If you're traveling to cholera-endemic areas, your risk of contracting the disease is extremely low if you follow these precautions:

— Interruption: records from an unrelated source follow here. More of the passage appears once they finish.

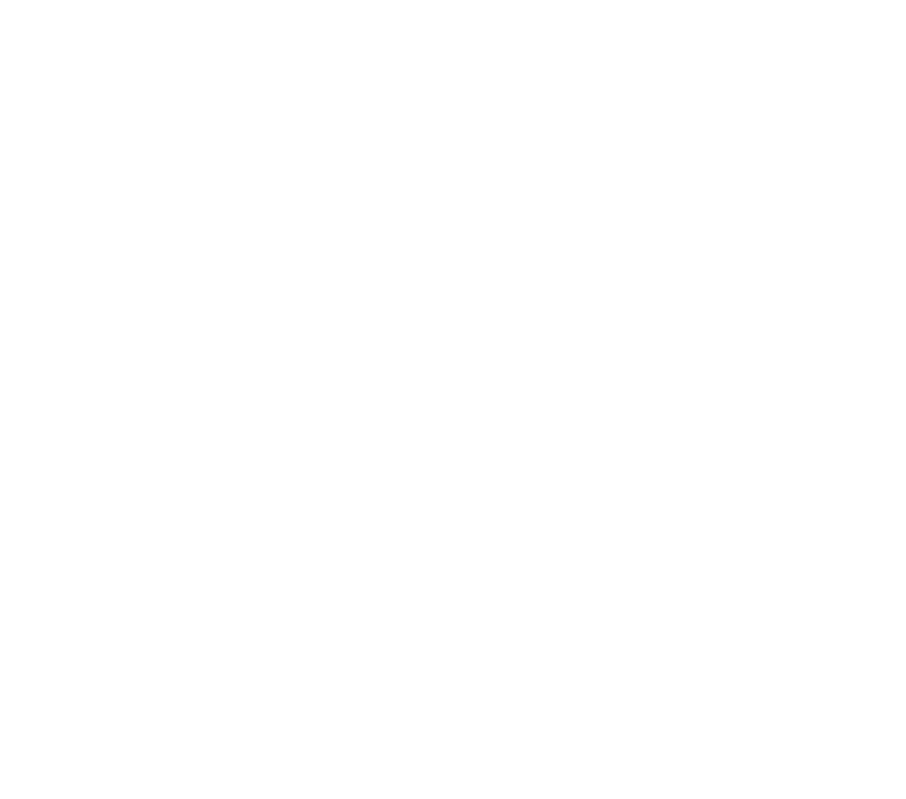
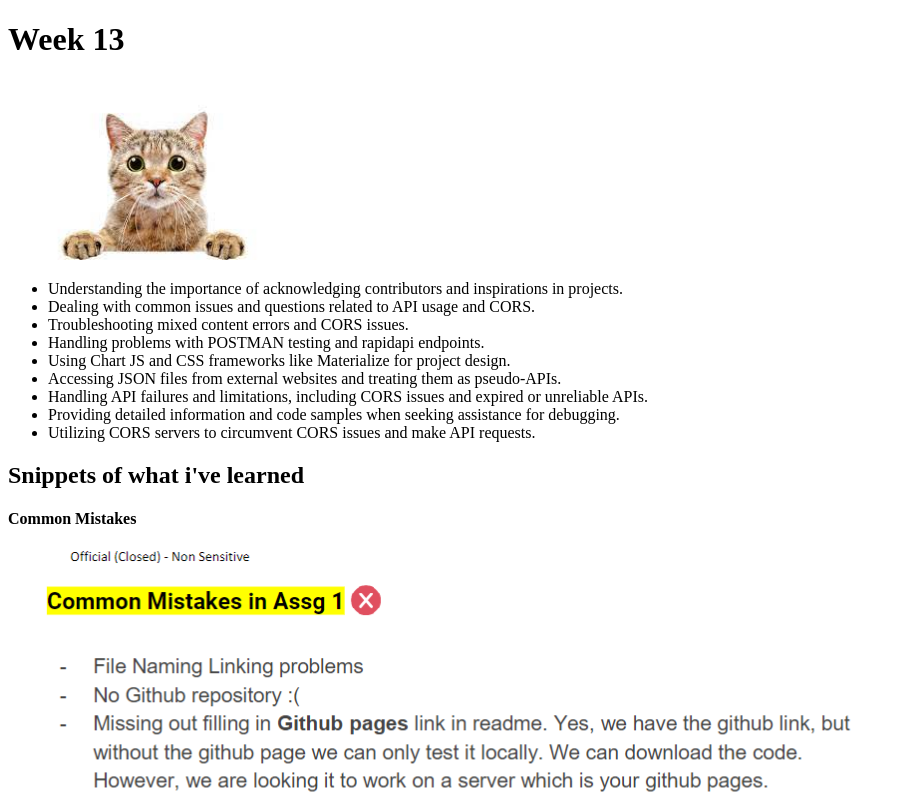
Before and after one commit to S10257401/Weekly-Dev-Blog, a plain HTML site: page week13.html in a window 1280 px wide. Shown: the top 799 px of the page, without its empty margins (0-906 px from the left). Drawn offline with Linux system fonts and the light colour scheme.

Commit message:
Week 12,13,14 done

```diff
--- a/week13.html
+++ b/week13.html
@@ -0,0 +1,31 @@
+<!DOCTYPE html>
+<html>
+<head>
+  <meta charset="utf-8">
+  <meta name="viewport" content="width=device-width">
+  <title>replit</title>
+  <link href="style.css" rel="stylesheet" type="text/css" />
+  <title> My Development Blog for FED </title>
+</head>
+
+  <body>
+        <h1>Week 13</h1>
+        <img src = "cat.jpeg" width = "300" height = "180" alt = "cat image">
+        <ul>
+            <li>Understanding the importance of acknowledging contributors and inspirations in projects.</li>
+            <li>Dealing with common issues and questions related to API usage and CORS.</li>
+            <li>Troubleshooting mixed content errors and CORS issues.</li>
+            <li>Handling problems with POSTMAN testing and rapidapi endpoints.</li>
+            <li>Using Chart JS and CSS frameworks like Materialize for project design.</li>
+            <li>Accessing JSON files from external websites and treating them as pseudo-APIs.</li>
+            <li>Handling API failures and limitations, including CORS issues and expired or unreliable APIs.</li>
+            <li>Providing detailed information and code samples when seeking assistance for debugging.</li>
+            <li>Utilizing CORS servers to circumvent CORS issues and make API requests.</li>
+        </ul>
+
+        <h2>Snippets of what i've learned</h2>
+        <h4>Common Mistakes</h4>
+        <img src="images/week13.commonmistakes.png">
+
+  </body>
+<html>
```
Also changed, not shown: week12.html (+1 -1 lines), week14.html (+31 -0 lines), images/week13.commonmistakes.png (added), images/week14-lottieanimation.png (added).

  • Wash hands with soap and water frequently, especially after using the toilet and before handling food. Rub soapy, wet hands together for at least 15 seconds before rinsing. If soap and water aren't available, use an alcohol-based hand sanitizer.
  • Drink only safe water, including bottled water or water you've boiled or disinfected yourself. Use bottled water even to brush your teeth. Hot beverages are generally safe, as are canned or bottled drinks, but wipe the outside before you open them. Avoid adding ice to your beverages unless you made it yourself using safe water.
  • Eat food that's completely cooked and hot and avoid street vendor food, if possible. If you do buy a meal from a street vendor, make sure it's cooked in your presence and served hot.
  • Avoid sushi, as well as raw or improperly cooked fish and seafood of any kind.
  • Stick to fruits and vegetables that you can peel yourself, such as bananas, oranges and avocados. Stay away from salads and fruits that can't be peeled, such as grapes and berries.
  • Be wary of dairy foods, including ice cream, which is often contaminated, and unpasteurized milk.

Cholera vaccine

For adults traveling to areas affected by cholera, a vaccine is now available in the United States. The Food and Drug Administration recently approved Vaxchora, a vaccine for the prevention of cholera. It is a liquid dose taken by mouth at least 10 days before travel.

A few countries offer oral vaccines as well. Contact your doctor or local office of public health for more information about these vaccines. Keep in mind that no country requires immunization against cholera as a condition for entry.

March 09, 2017
References
  1. Kliegman RM, et al. Cholera. In: Nelson Textbook of Pediatrics. 20th ed. Philadelphia, Pa.: Elsevier; 2016. http://www.clinicalkey.com. Accessed Nov. 9, 2016.
  2. Ferri FF. Cholera. In: Ferri's Clinical Advisor 2017. Philadelphia, Pa.: Elsevier; 2017. https://www.clinicalkey.com. Accessed Nov. 9, 2016.
  3. Cholera — Vibrio cholera infection. Centers for Disease Control and Prevention. http://www.cdc.gov/cholera/index.html. Accessed Nov. 9, 2016.
  4. Cholera. World Health Organization. http://www.who.int/mediacentre/factsheets/fs107/en/. Accessed Nov. 10, 2016.
  5. LaRocque R, et al. Overview of cholera. http://www.uptodate.com/home. Accessed Nov. 10, 2016.
  6. WHO position paper on oral rehydration salts to reduce mortality from cholera. World Health Organization. http://www.who.int/cholera/technical/en/. Accessed Nov. 10, 2016.
  7. FDA approves vaccine to prevent cholera for travelers. U.S. Food and Drug Administration. http://www.fda.gov/NewsEvents/Newsroom/PressAnnouncements/ucm506305.htm. Accessed Nov. 10, 2016.